I recently read an endorsement in an e-newsletter for an opinion published in the Wisconsin State Journal concerning “..the new food labeling bills on the move in Madison. These bills try to put strict limits on words in an attempt to kneecap competition. This is wrong, and may be unconstitutional.” The published opinion was titled “Stop bullying ‘Big Vegetable””.
The food labeling bills have to do with “meat”, “milk”, and “cheese” made from plants. All three bills have passed the Assembly with bi-partisan support. Two of the bills were recommended out of the Senate Committee with an 8 – 0 vote and the third with a 7-1 vote. They all seem to have great support from agricultural and food organizations within Wisconsin. Of interest, they are all opposed by the California-based Plant Based Food Association. They are in accordance with currently unenforced US Food & Drug Administration regulations.
Let us look at the bare basics and start with definitions. Meat is defined as flesh of an animal used as food. Milk is defined as an opaque white fluid rich in fat and protein secreted be female mammals for the nourishment of their young. Cheese is defined as a food made from the pressed curds of milk.
How can any items made from plants be labeled meat, milk, or cheese? There must be a “Truth in Labeling” Law that applies.
I speak from experience. My 21-year career in the active US Army was in Subsistence Contract Quality Assurance (short name: “Food Inspection”). Since then I have added several lines to my resume relative to food service, food safety, and food sanitation to include a leadership role in a state-wide professional organization and a brief time as adjunct instructor for the US Army’s Quartermaster School.
Early in my career there was heated discussion involving cream (a dairy product) and crème (a non-dairy product) to include the proper handling and storage requirements for each. Then there was a contract of several thousand pounds of pure ground beef that was considered adulterated because it had a soy supplement food additive which was neither contracted for nor labeled as such. My third example was a contract for “100% ground beef” and in smaller print “100% of the beef”. It was “recommended rejection” for two reasons: (1) the prime cuts were removed from the raw beef leaving only the cheaper cuts for grinding (not 100% of the beef), and (2) special herbs and spices were added to enhance the flavor since the tasty prime cuts had been removed (not 100% beef).
If these proposed laws are unconstitutional because of the 1st Amendment, then I have two questions.
How can any number of adjectives in front of the words meat, milk, or cheese change the fact that the item is still not meat, milk, or cheese?

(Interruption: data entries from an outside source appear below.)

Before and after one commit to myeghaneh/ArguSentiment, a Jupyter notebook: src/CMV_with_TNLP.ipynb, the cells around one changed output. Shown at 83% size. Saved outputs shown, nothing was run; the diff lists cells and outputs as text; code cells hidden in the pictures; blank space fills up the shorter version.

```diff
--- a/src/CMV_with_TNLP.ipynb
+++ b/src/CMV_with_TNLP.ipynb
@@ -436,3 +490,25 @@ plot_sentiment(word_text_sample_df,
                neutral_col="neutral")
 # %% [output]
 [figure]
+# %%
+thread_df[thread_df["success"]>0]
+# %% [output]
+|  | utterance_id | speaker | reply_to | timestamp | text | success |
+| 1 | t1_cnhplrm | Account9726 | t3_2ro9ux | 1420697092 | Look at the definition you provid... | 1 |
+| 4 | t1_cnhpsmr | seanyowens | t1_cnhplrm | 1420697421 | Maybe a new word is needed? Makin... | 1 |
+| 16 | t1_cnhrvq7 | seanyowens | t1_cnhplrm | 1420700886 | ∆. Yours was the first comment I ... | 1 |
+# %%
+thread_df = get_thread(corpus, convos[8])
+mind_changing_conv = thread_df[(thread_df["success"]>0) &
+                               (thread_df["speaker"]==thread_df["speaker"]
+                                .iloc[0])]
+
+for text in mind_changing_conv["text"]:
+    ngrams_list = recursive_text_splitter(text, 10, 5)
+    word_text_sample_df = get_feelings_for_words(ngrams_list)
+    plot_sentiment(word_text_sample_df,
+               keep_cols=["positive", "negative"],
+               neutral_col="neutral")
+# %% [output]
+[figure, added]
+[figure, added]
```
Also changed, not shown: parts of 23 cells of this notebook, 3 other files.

Does this mean I can put any number of adjectives in front of a personal name or professional title and not worry about libel and slander because of 1st Amendment protection?
These three bills have passed the Wisconsin Assembly but not the State Senate so please communicate with Sen Pfaff (D-32), Sen Testin (R-24), Sen Marklein (R-17th) or your own State Senator and ask for a “yes” vote on Senate Bills 81, 82, & 83. Explain to them that no number of adjectives can change the definition of meat, milk, or cheese. Then, when passed, pray the Governor will sign this bipartisan legislation as we all know his record on legislation supported by the majority party.
As the e-newsletter endorsement stated “This is wrong, and may be unconstitutional.” I think they meant the proposed laws, but I think the comment applies to the published opinion.